↓
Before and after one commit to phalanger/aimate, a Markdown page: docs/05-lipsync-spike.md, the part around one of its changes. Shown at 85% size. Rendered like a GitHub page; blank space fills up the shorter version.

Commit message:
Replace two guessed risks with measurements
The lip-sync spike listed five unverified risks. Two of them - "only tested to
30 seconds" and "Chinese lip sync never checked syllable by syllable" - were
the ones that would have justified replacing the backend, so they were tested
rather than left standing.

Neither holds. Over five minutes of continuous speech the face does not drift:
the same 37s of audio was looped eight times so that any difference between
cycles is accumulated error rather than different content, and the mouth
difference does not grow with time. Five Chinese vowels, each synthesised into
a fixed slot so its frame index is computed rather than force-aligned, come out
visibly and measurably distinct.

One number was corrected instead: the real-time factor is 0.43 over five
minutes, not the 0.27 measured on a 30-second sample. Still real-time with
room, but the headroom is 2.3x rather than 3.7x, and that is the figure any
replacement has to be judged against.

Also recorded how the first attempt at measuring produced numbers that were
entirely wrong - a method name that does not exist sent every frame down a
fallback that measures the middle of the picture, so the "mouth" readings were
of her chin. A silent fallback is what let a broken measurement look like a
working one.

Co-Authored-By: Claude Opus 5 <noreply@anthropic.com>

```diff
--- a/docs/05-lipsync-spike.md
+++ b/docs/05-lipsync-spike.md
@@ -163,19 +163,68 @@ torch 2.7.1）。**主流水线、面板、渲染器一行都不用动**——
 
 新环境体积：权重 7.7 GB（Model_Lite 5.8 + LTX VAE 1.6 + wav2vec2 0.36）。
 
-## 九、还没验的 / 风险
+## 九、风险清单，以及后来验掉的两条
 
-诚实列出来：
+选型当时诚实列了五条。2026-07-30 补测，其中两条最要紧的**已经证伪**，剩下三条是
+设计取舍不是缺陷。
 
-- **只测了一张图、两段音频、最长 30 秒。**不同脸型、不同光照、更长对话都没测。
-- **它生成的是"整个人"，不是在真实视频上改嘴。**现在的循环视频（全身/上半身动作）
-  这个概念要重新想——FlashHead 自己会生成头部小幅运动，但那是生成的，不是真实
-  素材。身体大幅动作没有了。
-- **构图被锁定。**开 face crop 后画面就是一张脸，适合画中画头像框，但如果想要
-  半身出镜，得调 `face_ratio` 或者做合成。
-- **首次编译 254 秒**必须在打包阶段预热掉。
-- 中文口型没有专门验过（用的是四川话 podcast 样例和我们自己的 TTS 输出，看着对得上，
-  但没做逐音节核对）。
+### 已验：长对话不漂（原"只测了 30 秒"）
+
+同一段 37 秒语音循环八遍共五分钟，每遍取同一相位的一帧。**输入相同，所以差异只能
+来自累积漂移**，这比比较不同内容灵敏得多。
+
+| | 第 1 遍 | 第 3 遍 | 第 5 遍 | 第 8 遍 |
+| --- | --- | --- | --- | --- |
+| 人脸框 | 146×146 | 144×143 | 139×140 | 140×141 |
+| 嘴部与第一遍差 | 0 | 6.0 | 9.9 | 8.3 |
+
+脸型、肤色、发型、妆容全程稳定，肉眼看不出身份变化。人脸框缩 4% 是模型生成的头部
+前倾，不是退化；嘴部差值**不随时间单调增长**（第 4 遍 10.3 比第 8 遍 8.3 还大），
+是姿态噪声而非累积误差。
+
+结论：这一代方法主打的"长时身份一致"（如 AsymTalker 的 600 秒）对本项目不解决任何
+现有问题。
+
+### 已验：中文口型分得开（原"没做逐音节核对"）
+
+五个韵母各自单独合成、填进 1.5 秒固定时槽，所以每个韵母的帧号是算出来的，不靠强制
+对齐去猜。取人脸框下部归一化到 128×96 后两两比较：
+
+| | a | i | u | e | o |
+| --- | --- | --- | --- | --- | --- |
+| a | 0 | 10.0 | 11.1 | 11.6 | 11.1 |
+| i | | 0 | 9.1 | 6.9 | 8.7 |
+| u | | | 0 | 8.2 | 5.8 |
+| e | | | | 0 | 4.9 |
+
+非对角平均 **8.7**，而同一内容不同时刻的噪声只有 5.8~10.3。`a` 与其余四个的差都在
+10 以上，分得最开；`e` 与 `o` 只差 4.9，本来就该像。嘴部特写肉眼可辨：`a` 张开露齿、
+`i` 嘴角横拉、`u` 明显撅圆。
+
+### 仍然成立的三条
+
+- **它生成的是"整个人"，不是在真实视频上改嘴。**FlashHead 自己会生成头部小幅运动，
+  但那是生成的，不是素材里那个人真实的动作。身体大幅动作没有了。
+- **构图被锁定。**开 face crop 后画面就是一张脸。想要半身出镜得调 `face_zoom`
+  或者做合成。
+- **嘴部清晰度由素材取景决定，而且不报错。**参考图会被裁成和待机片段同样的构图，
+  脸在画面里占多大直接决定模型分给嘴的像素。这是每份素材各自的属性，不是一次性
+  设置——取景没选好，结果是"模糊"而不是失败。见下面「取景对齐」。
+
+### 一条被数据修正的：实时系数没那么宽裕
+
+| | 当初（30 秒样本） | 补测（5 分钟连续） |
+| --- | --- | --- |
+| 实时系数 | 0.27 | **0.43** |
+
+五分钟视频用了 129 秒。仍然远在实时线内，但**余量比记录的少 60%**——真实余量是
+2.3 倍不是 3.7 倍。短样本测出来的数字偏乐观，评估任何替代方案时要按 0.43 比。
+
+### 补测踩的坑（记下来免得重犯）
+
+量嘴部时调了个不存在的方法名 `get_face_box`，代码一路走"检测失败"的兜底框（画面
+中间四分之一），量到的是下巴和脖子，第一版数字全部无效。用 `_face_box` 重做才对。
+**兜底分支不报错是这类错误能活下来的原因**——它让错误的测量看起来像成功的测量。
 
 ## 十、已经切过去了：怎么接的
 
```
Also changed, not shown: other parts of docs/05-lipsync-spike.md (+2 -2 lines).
↑
**What the task requires**
Copy, please, exactly the lines that start at the first line of the data and end at the line containing "Replace two guessed risks with measurements", both kept and no others.

**Answer to the problem**
Before and after one commit to phalanger/aimate, a Markdown page: docs/05-lipsync-spike.md, the part around one of its changes. Shown at 85% size. Rendered like a GitHub page; blank space fills up the shorter version.

Commit message:
Replace two guessed risks with measurements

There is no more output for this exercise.